WHAT TO WORK ON: Using the records below, filter for lines that contain the string "handleKeyUp" and copy them out.

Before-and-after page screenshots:
_ _ _

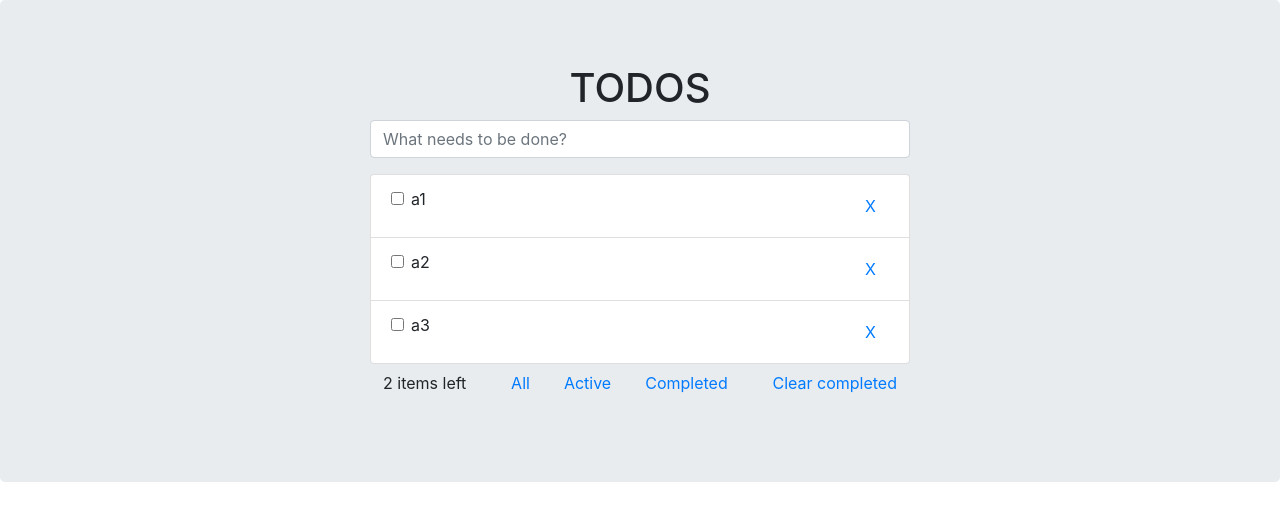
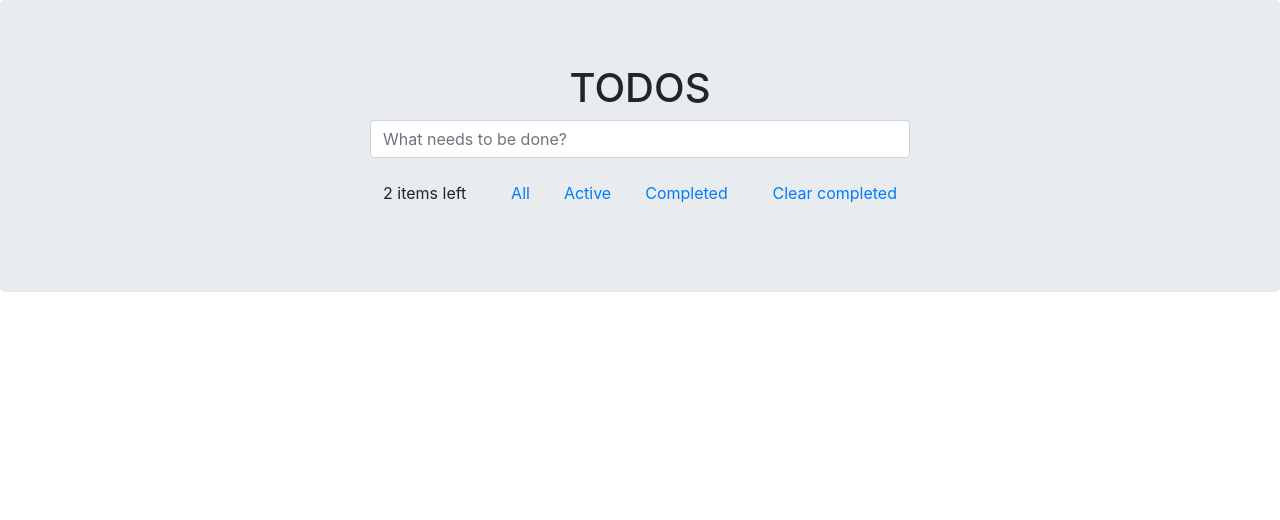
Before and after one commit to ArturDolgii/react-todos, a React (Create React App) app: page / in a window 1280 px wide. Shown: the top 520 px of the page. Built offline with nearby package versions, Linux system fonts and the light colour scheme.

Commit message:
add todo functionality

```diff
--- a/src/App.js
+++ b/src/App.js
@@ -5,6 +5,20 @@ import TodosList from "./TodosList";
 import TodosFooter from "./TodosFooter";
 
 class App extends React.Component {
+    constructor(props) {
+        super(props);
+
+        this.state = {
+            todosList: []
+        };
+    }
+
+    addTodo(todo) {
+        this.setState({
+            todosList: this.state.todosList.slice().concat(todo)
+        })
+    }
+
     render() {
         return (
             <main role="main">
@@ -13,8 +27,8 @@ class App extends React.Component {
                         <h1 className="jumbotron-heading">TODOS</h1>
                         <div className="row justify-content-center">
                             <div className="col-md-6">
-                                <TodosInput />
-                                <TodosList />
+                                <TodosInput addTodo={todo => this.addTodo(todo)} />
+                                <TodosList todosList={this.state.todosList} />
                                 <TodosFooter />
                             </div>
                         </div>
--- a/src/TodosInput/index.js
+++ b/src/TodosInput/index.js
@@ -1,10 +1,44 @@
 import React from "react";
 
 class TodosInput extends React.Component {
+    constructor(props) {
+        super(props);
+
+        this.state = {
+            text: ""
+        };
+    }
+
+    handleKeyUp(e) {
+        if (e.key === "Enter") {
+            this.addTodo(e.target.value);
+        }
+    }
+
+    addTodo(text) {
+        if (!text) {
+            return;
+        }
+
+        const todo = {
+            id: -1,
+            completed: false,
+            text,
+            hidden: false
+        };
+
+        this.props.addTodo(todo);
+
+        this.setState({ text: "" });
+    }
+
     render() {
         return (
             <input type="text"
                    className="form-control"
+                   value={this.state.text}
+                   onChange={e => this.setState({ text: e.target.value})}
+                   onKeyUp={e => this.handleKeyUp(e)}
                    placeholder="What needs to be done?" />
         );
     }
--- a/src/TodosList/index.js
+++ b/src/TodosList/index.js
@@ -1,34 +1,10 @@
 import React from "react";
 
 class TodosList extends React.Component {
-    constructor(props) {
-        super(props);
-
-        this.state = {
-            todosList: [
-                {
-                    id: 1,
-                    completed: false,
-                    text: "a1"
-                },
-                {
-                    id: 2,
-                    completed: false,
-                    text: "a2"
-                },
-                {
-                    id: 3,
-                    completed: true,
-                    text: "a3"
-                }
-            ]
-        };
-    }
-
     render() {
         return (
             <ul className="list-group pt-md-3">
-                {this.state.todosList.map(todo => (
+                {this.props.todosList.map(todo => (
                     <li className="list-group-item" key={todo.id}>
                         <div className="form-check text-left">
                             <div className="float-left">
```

_ _ _

RESPONSE FOR THIS EXERCISE:
+    handleKeyUp(e) {
+                   onKeyUp={e => this.handleKeyUp(e)}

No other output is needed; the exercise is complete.